_WHAT YOU SHOULD DO_
Give the data below again exactly, and drop each picture from it.

GIVEN RECORDS Start Marker

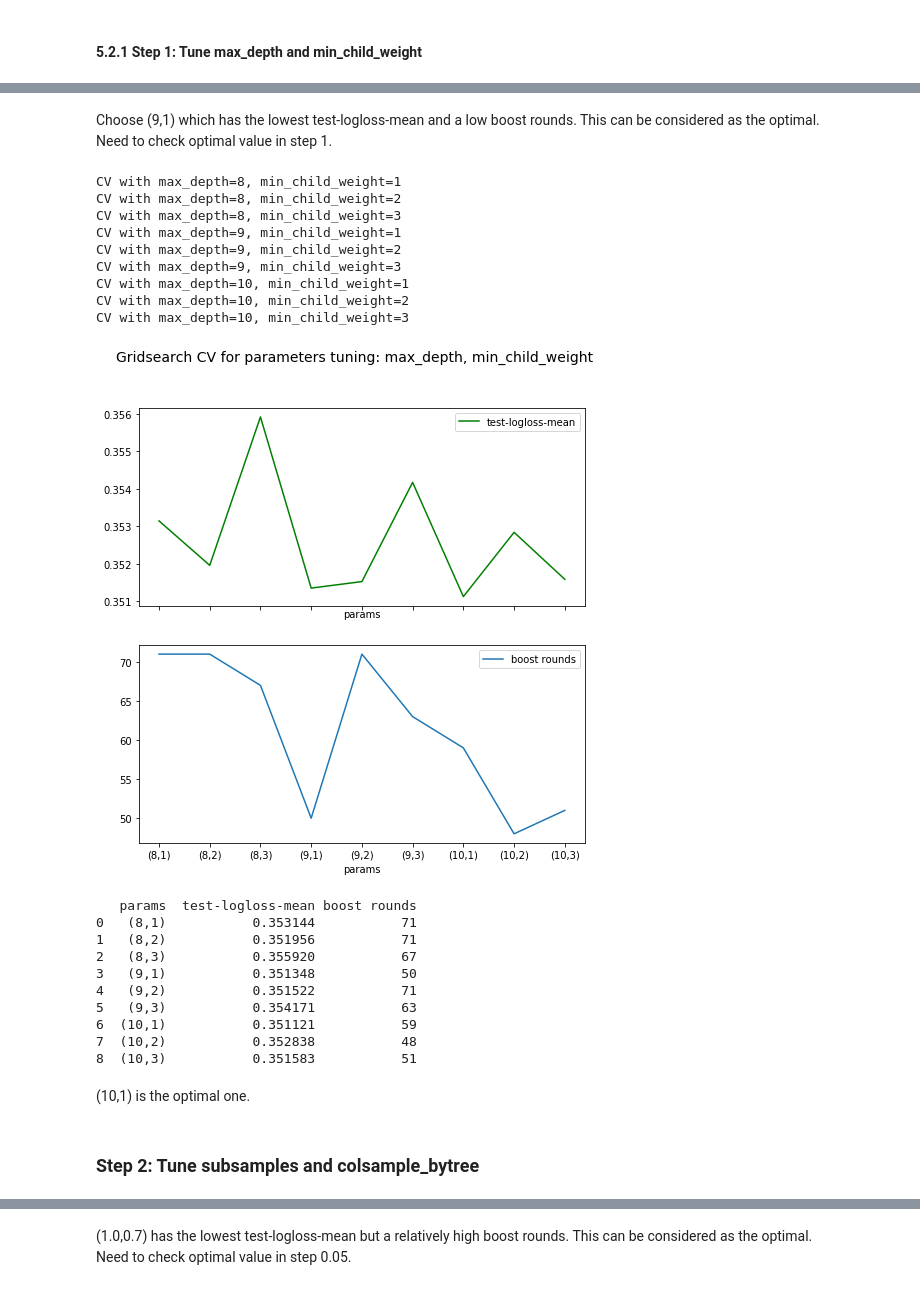
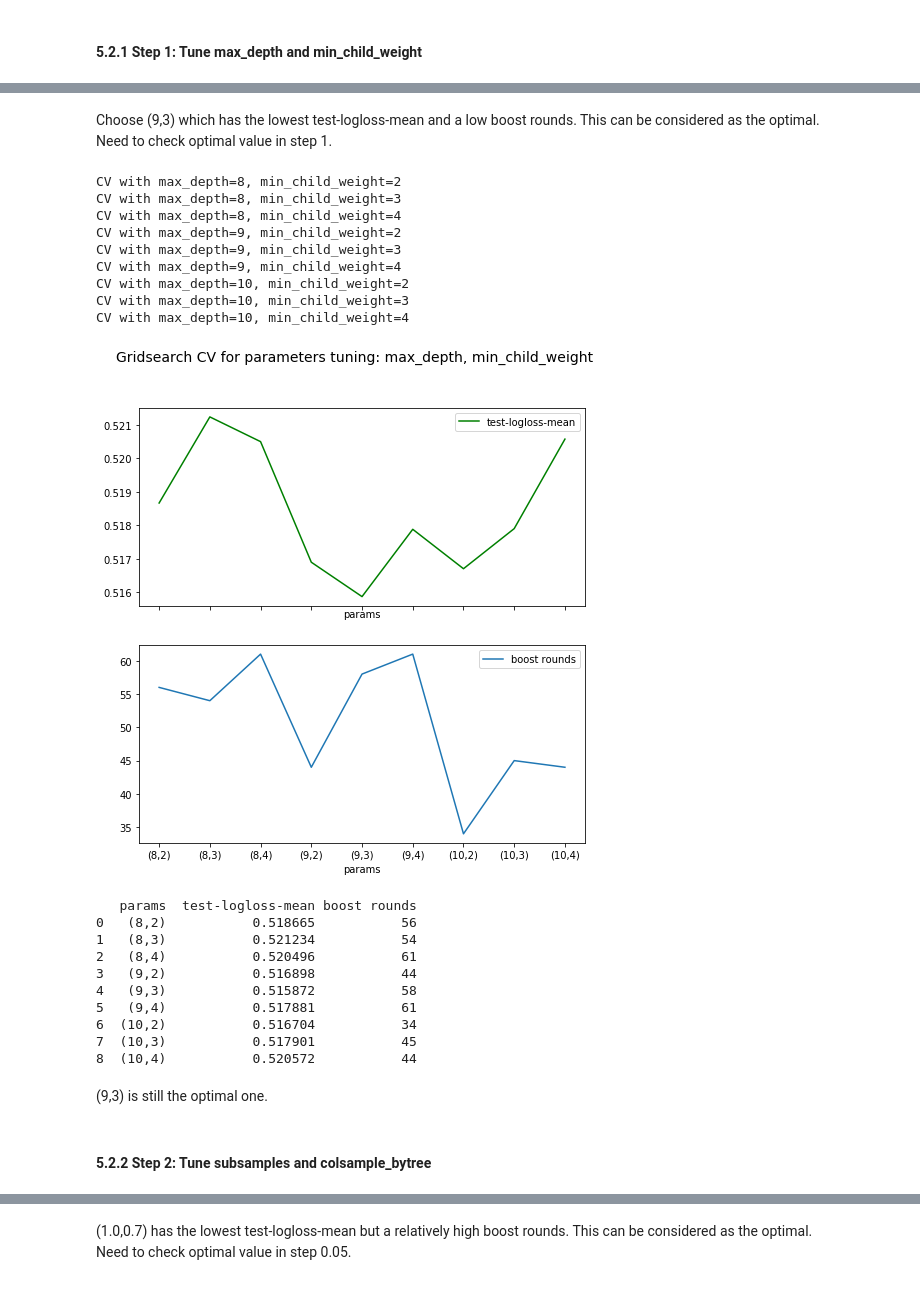
Before and after one commit to kimdanny/Credit-card-default-prediction, a Jupyter notebook: Final.ipynb, the cells around one changed output, grey strips where cells are left out. Saved outputs shown, nothing was run; the diff lists cells and outputs as text; code cells hidden in the pictures.

```diff
--- a/Final.ipynb
+++ b/Final.ipynb
@@ -1497,3 +1498,18 @@ We chose non-oversampled XGBoost as our final methodology. This section contains
+# %%
+# add back features names
+columns = transformed_train.columns
+x_train_xgb = pd.DataFrame(x_train_xgb, columns=columns.values[:-1])
+x_val_xgb = pd.DataFrame(x_val_xgb, columns=columns.values[:-1])
+x_test_nos = pd.DataFrame(x_test_nos, columns=columns.values[:-1])
+
+y_train_xgb = pd.DataFrame(y_train_xgb, columns=[columns.values[-1]])
+y_val_xgb = pd.DataFrame(y_val_xgb, columns=[columns.values[-1]])
+y_test = pd.DataFrame(y_test, columns=[columns.values[-1]])
+
+# create DMatrix
+DTrain = xgb.DMatrix(x_train_xgb, label=y_train_xgb)
+DVal = xgb.DMatrix(x_val_xgb, label=y_val_xgb)
+DTest = xgb.DMatrix(x_test_nos, label=y_test)
 # %% [markdown]
 ### 5.1 Set up XGBoost model
 # %%
@@ -1517,0 +1536,7 @@ NUM_BOOST_ROUND = 1000
+# %%
+# update the recommended value for 'scale_pos_weight'
+default_count = y_train_xgb.sum()
+nondefault_count = len(y_train_xgb) - default_count
+params['scale_pos_weight'] = nondefault_count / default_count
+
+print('scale_pos_weight =', nondefault_count / default_count)
@@ -1644,36 +1671,36 @@ CV with max_depth=9, min_child_weight=5
 # %% [markdown]
-Choose (9,1) which has the lowest test-logloss-mean and a low boost rounds. This can be considered as the optimal.
+Choose (9,3) which has the lowest test-logloss-mean and a low boost rounds. This can be considered as the optimal.
 <br>
 Need to check optimal value in step 1.
 # %%
-# test values in step 1, centred at (9,1)
+# test values in step 1, centred at (9,3)
 param_test1b = [(max_depth, min_child_weight)
               for max_depth in [8,9,10]
-              for min_child_weight in [1,2,3]]
+              for min_child_weight in [2,3,4]]
 
 gridsearch_best_params(param_test1b, 'max_depth', 'min_child_weight', "CV with max_depth={}, min_child_weight={}", 8)
 # %% [output]
-CV with max_depth=8, min_child_weight=1
 CV with max_depth=8, min_child_weight=2
 CV with max_depth=8, min_child_weight=3
-CV with max_depth=9, min_child_weight=1
+CV with max_depth=8, min_child_weight=4
 CV with max_depth=9, min_child_weight=2
 CV with max_depth=9, min_child_weight=3
-CV with max_depth=10, min_child_weight=1
+CV with max_depth=9, min_child_weight=4
 CV with max_depth=10, min_child_weight=2
 CV with max_depth=10, min_child_weight=3
+CV with max_depth=10, min_child_weight=4
-[figure, old version]
+[figure, new version]
    params  test-logloss-mean boost rounds
-0   (8,1)           0.353144           71
-1   (8,2)           0.351956           71
-2   (8,3)           0.355920           67
-3   (9,1)           0.351348           50
-4   (9,2)           0.351522           71
-5   (9,3)           0.354171           63
-6  (10,1)           0.351121           59
-7  (10,2)           0.352838           48
-8  (10,3)           0.351583           51
+0   (8,2)           0.518665           56
+1   (8,3)           0.521234           54
+2   (8,4)           0.520496           61
+3   (9,2)           0.516898           44
+4   (9,3)           0.515872           58
+5   (9,4)           0.517881           61
+6  (10,2)           0.516704           34
+7  (10,3)           0.517901           45
+8  (10,4)           0.520572           44
 # %% [markdown]
-(10,1) is the optimal one.
+(9,3) is still the optimal one.
 # %%
 # update optimal parameter values
@@ -1682,5 +1709,5 @@ params['min_child_weight'] = 1
 # %% [markdown]
-### Step 2: Tune subsamples and colsample_bytree
+#### 5.2.2 Step 2: Tune subsamples and colsample_bytree
 # %%
 # perform GridSearch on testing 16 combinations
 param_test2 = [(subsample, colsample)
```
Also changed, not shown: parts of 63 cells of this notebook.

GIVEN RECORDS End Marker

_WRITTEN SOLUTION_
Before and after one commit to kimdanny/Credit-card-default-prediction, a Jupyter notebook: Final.ipynb, the cells around one changed output, grey strips where cells are left out. Saved outputs shown, nothing was run; the diff lists cells and outputs as text; code cells hidden in the pictures.

```diff
--- a/Final.ipynb
+++ b/Final.ipynb
@@ -1497,3 +1498,18 @@ We chose non-oversampled XGBoost as our final methodology. This section contains
+# %%
+# add back features names
+columns = transformed_train.columns
+x_train_xgb = pd.DataFrame(x_train_xgb, columns=columns.values[:-1])
+x_val_xgb = pd.DataFrame(x_val_xgb, columns=columns.values[:-1])
+x_test_nos = pd.DataFrame(x_test_nos, columns=columns.values[:-1])
+
+y_train_xgb = pd.DataFrame(y_train_xgb, columns=[columns.values[-1]])
+y_val_xgb = pd.DataFrame(y_val_xgb, columns=[columns.values[-1]])
+y_test = pd.DataFrame(y_test, columns=[columns.values[-1]])
+
+# create DMatrix
+DTrain = xgb.DMatrix(x_train_xgb, label=y_train_xgb)
+DVal = xgb.DMatrix(x_val_xgb, label=y_val_xgb)
+DTest = xgb.DMatrix(x_test_nos, label=y_test)
 # %% [markdown]
 ### 5.1 Set up XGBoost model
 # %%
@@ -1517,0 +1536,7 @@ NUM_BOOST_ROUND = 1000
+# %%
+# update the recommended value for 'scale_pos_weight'
+default_count = y_train_xgb.sum()
+nondefault_count = len(y_train_xgb) - default_count
+params['scale_pos_weight'] = nondefault_count / default_count
+
+print('scale_pos_weight =', nondefault_count / default_count)
@@ -1644,36 +1671,36 @@ CV with max_depth=9, min_child_weight=5
 # %% [markdown]
-Choose (9,1) which has the lowest test-logloss-mean and a low boost rounds. This can be considered as the optimal.
+Choose (9,3) which has the lowest test-logloss-mean and a low boost rounds. This can be considered as the optimal.
 <br>
 Need to check optimal value in step 1.
 # %%
-# test values in step 1, centred at (9,1)
+# test values in step 1, centred at (9,3)
 param_test1b = [(max_depth, min_child_weight)
               for max_depth in [8,9,10]
-              for min_child_weight in [1,2,3]]
+              for min_child_weight in [2,3,4]]
 
 gridsearch_best_params(param_test1b, 'max_depth', 'min_child_weight', "CV with max_depth={}, min_child_weight={}", 8)
 # %% [output]
-CV with max_depth=8, min_child_weight=1
 CV with max_depth=8, min_child_weight=2
 CV with max_depth=8, min_child_weight=3
-CV with max_depth=9, min_child_weight=1
+CV with max_depth=8, min_child_weight=4
 CV with max_depth=9, min_child_weight=2
 CV with max_depth=9, min_child_weight=3
-CV with max_depth=10, min_child_weight=1
+CV with max_depth=9, min_child_weight=4
 CV with max_depth=10, min_child_weight=2
 CV with max_depth=10, min_child_weight=3
+CV with max_depth=10, min_child_weight=4
-[figure, old version]
+[figure, new version]
    params  test-logloss-mean boost rounds
-0   (8,1)           0.353144           71
-1   (8,2)           0.351956           71
-2   (8,3)           0.355920           67
-3   (9,1)           0.351348           50
-4   (9,2)           0.351522           71
-5   (9,3)           0.354171           63
-6  (10,1)           0.351121           59
-7  (10,2)           0.352838           48
-8  (10,3)           0.351583           51
+0   (8,2)           0.518665           56
+1   (8,3)           0.521234           54
+2   (8,4)           0.520496           61
+3   (9,2)           0.516898           44
+4   (9,3)           0.515872           58
+5   (9,4)           0.517881           61
+6  (10,2)           0.516704           34
+7  (10,3)           0.517901           45
+8  (10,4)           0.520572           44
 # %% [markdown]
-(10,1) is the optimal one.
+(9,3) is still the optimal one.
 # %%
 # update optimal parameter values
@@ -1682,5 +1709,5 @@ params['min_child_weight'] = 1
 # %% [markdown]
-### Step 2: Tune subsamples and colsample_bytree
+#### 5.2.2 Step 2: Tune subsamples and colsample_bytree
 # %%
 # perform GridSearch on testing 16 combinations
 param_test2 = [(subsample, colsample)
```
Also changed, not shown: parts of 63 cells of this notebook.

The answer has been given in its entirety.